This is a relatively new craft in Botswana, currently gaining in popularity. It was recently introduced and taught to ivory carvers who, with the worldwide ban on the sale of ivory products, were in danger of losing their livelihoods. Bonecarvers in Botswana produce elegant, finely crafted jewellery and small statuettes, which interestingly have the look and feel of real ivory.
Jewellery made of beads, ceramics, stones and malachite are produced in several local cottage industries, and sold in urban areas of the country.
Tourism and tourists' fascination with the Bushmen have brought a revival of sorts to traditional Bushmen crafts. Bushmen now produce and sell hunting sets, fire-making sticks, beaded jewellery and belts, leather items and musical instruments. Authentic ostrich eggshell beadwork is still made, and the contrast of the creamy white beads on the brown and black leather string makes for very attractive items.
The Mokoro, is the traditional dug-out canoe used by the fishermen of the Okavango Delta. This, typical African craft, was brought to the delta by the Bayei people in the 18th century. Hewn from a single tree, it is a narrow vessel with a rounded bottom and no keel.

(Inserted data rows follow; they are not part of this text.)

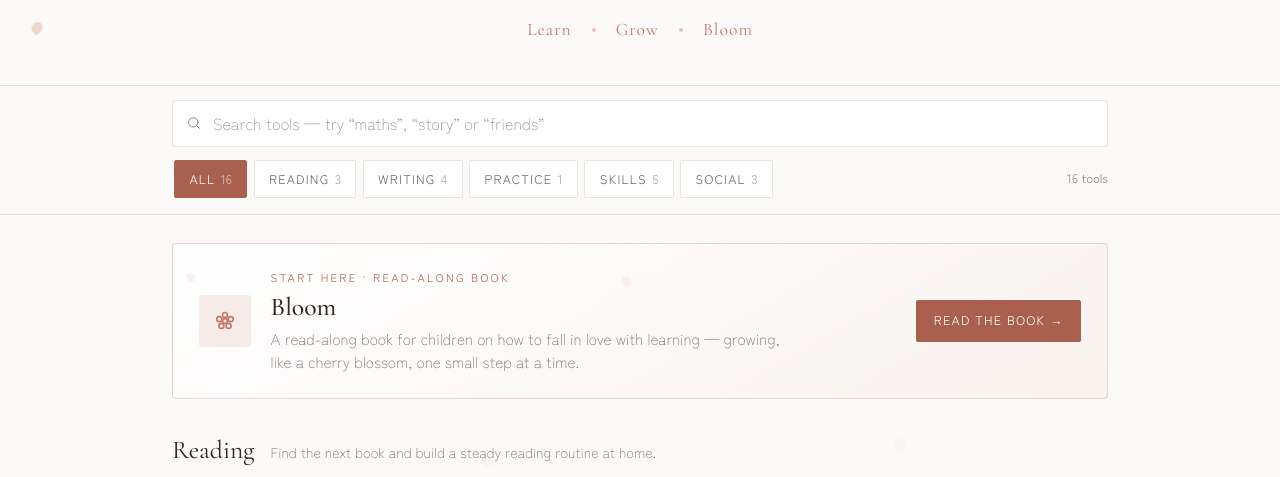
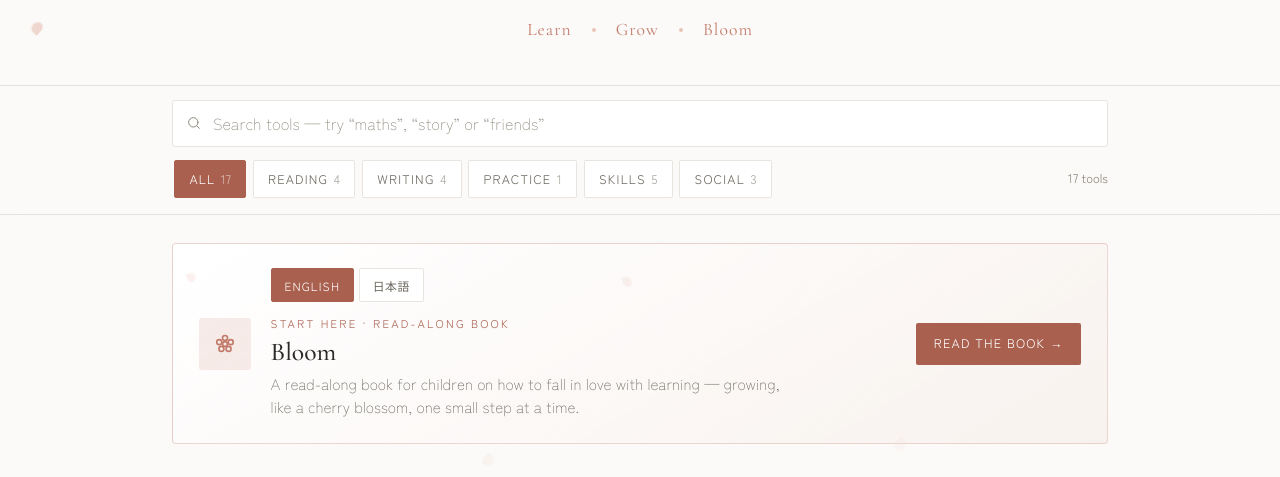
Before and after one commit to axelnorwood/axelnorwood.github.io, a plain HTML site: page index.html in a window 1280 px wide. Shown: the part 283-760 px from the top of the page. Drawn offline with nearby package versions, Linux system fonts and the light colour scheme.

Commit message:
Add Bloom book card with language selection
Added a new card for the 'Bloom' book with language tabs and updated the layout for better accessibility.

```diff
--- a/index.html
+++ b/index.html
@@ -345,6 +345,15 @@ main{padding:1rem 0 2rem;scroll-margin-top:var(--toolbar-h)}
 .card.is-book .card-icon svg{width:26px;height:26px}
 .card.is-book .card-title{font-size:1.6rem}
 .card.is-book .card-desc{font-size:.95rem;max-width:520px}
+.booktabs{display:inline-flex;gap:.3rem;margin-bottom:.7rem}
+.booktabs button{font-family:var(--sans);font-size:.74rem;letter-spacing:.1em;text-transform:uppercase;color:var(--text-secondary);background:var(--surface);border:1px solid var(--border);border-radius:2px;padding:.4rem .8rem;min-height:34px;cursor:pointer;transition:all .2s ease}
+.booktabs button:hover{color:var(--accent-strong);border-color:rgba(194,123,106,.4);background:var(--accent-soft)}
+.booktabs button[aria-selected="true"]{color:#fff;background:var(--accent-strong);border-color:var(--accent-strong)}
+.booktabs button[lang="ja"]{letter-spacing:.05em;text-transform:none}
+a.book-cta{text-decoration:none;transition:background .2s ease}
+a.book-cta:hover{background:var(--accent)}
+.card.book-tabs:hover{transform:none}
+.group.books:not([hidden]){display:grid;gap:.75rem}
 .eyebrow{
   font-size:.7rem;
   letter-spacing:.2em;
@@ -519,19 +528,30 @@ main{padding:1rem 0 2rem;scroll-margin-top:var(--toolbar-h)}
 
 <main class="container" id="tools">
 
-  <!-- Featured -->
-  <section class="group" aria-label="Featured book">
-    <a href="bloom.html" class="card is-book" data-cat="skills">
+  <!-- Featured: Bloom, one card with a tab for each language -->
+  <section class="group books" aria-label="Featured book">
+    <div class="card is-book book-tabs" data-cat="reading">
       <div class="card-icon">
         <svg viewBox="0 0 24 24" fill="none" stroke="currentColor" stroke-width="1.5" stroke-linecap="round" stroke-linejoin="round" aria-hidden="true"><circle cx="12" cy="6.4" r="2.3"/><circle cx="17.3" cy="10.3" r="2.3"/><circle cx="15.3" cy="16.5" r="2.3"/><circle cx="8.7" cy="16.5" r="2.3"/><circle cx="6.7" cy="10.3" r="2.3"/><circle cx="12" cy="12" r="2.2"/></svg>
       </div>
       <div class="card-body">
-        <div class="eyebrow">Start here · Read-along book</div>
-        <div class="card-title">Bloom</div>
-        <div class="card-desc">A read-along book for children on how to fall in love with learning — growing, like a cherry blossom, one small step at a time.</div>
+        <div class="booktabs" role="tablist" aria-label="Book language">
+          <button type="button" role="tab" id="bt-en" aria-controls="bp-en" aria-selected="true" data-bl="en">English</button>
+          <button type="button" role="tab" id="bt-ja" aria-controls="bp-ja" aria-selected="false" data-bl="ja" lang="ja" tabindex="-1">日本語</button>
+        </div>
+        <div role="tabpanel" id="bp-en" aria-labelledby="bt-en">
+          <div class="eyebrow">Start here · Read-along book</div>
+          <div class="card-title">Bloom</div>
+          <div class="card-desc">A read-along book for children on how to fall in love with learning — growing, like a cherry blossom, one small step at a time.</div>
+        </div>
+        <div role="tabpanel" id="bp-ja" aria-labelledby="bt-ja" lang="ja" hidden>
+          <div class="eyebrow">ここから · 読み聞かせの本</div>
+          <div class="card-title">Bloom 日本語版</div>
+          <div class="card-desc">学ぶことを好きになるための本。桜の木のように、少しずつ育っていこう。</div>
+        </div>
       </div>
-      <span class="book-cta">Read the book →</span>
-    </a>
+      <a class="book-cta" id="bookCta" href="bloom.html">Read the book →</a>
+    </div>
   </section>
 
   <!-- Reading -->
@@ -681,6 +701,17 @@ main{padding:1rem 0 2rem;scroll-margin-top:var(--toolbar-h)}
         <div class="card-body">
           <div class="card-title">The Project Maker</div>
           <div class="card-desc">Turns a child's own idea into a buildable plan — guiding them from concept to materials to finished project, one step at a time.</div>
+        </div>
+        <span class="card-arrow" aria-hidden="true">→</span>
+      </a>
+
+      <a href="chorequest.html" class="card" data-cat="skills">
+        <div class="card-icon">
+          <svg viewBox="0 0 24 24" fill="none" stroke="currentColor" stroke-width="1.5" stroke-linecap="round" stroke-linejoin="round" aria-hidden="true"><path d="M12 2l3 6.5 7 .9-5.1 4.8 1.3 7L12 17.8 5.8 21.2l1.3-7L2 9.4l7-.9z"/></svg>
+        </div>
+        <div class="card-body">
+          <div class="card-title">Chore Quest</div>
+          <div class="card-desc">A family quest board where kids earn stars for real jobs around the house — with chores that grow from age 2 to 12, streaks, badges and a reward shop.</div>
         </div>
         <span class="card-arrow" aria-hidden="true">→</span>
       </a>
@@ -851,6 +882,34 @@ main{padding:1rem 0 2rem;scroll-margin-top:var(--toolbar-h)}
   if (valid.indexOf(initial) !== -1) filter = initial;
   apply();
 })();
+
+// Bloom card: one card, a tab per language; the button opens that edition
+(function(){
+  var tabs=[].slice.call(document.querySelectorAll('.booktabs [role=tab]'));
+  var cta=document.getElementById('bookCta');
+  if(!tabs.length||!cta) return;
+  var TEXT={en:['bloom.html','Read the book →'],ja:['bloom.html#ja','読む →']};
+  function pick(l,focus){
+    tabs.forEach(function(t){
+      var on=t.getAttribute('data-bl')===l;
+      t.setAttribute('aria-selected',String(on));
+      t.tabIndex=on?0:-1;
+      document.getElementById(t.getAttribute('aria-controls')).hidden=!on;
+      if(on&&focus) t.focus();
+    });
+    cta.href=TEXT[l][0]; cta.textContent=TEXT[l][1]; cta.lang=l;
+    try{localStorage.setItem('bloom-lang',l)}catch(e){}
+  }
+  tabs.forEach(function(t,i){
+    t.addEventListener('click',function(){pick(t.getAttribute('data-bl'))});
+    t.addEventListener('keydown',function(e){
+      if(e.key==='ArrowRight'||e.key==='ArrowLeft'){e.preventDefault();var n=tabs[(i+(e.key==='ArrowRight'?1:tabs.length-1))%tabs.length];pick(n.getAttribute('data-bl'),true)}
+    });
+  });
+  var start='en';
+  try{start=localStorage.getItem('bloom-lang')||((navigator.language||'').indexOf('ja')===0?'ja':'en')}catch(e){}
+  pick(start==='ja'?'ja':'en');
+})();
 </script>
 </body>
 </html>
```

To the inexperienced these canoes appear extremely precarious, but they are actually surprisingly stable when properly loaded and they are especially suited to shallow delta waters. The vessel is propelled either by paddles or a pole. To protect trees in the delta, many mokoro these days are made of fibre glass.
There are many local artists - both citizens and expatriates. Paintings are sold in local curio shops, displayed in Gaborone and Francistown malls, but most artists prefer to stage exhibitions in the National Museum, or at their private homes. The National Museum in Gaborone has an annual art competition for all schools in the country. The museum also has an annual National Art Exhibition in which all artists living and working in Botswana are invited to participate. The Kuru Development Trust in Ghanzi District is encouraging the growth of Bushmen painting.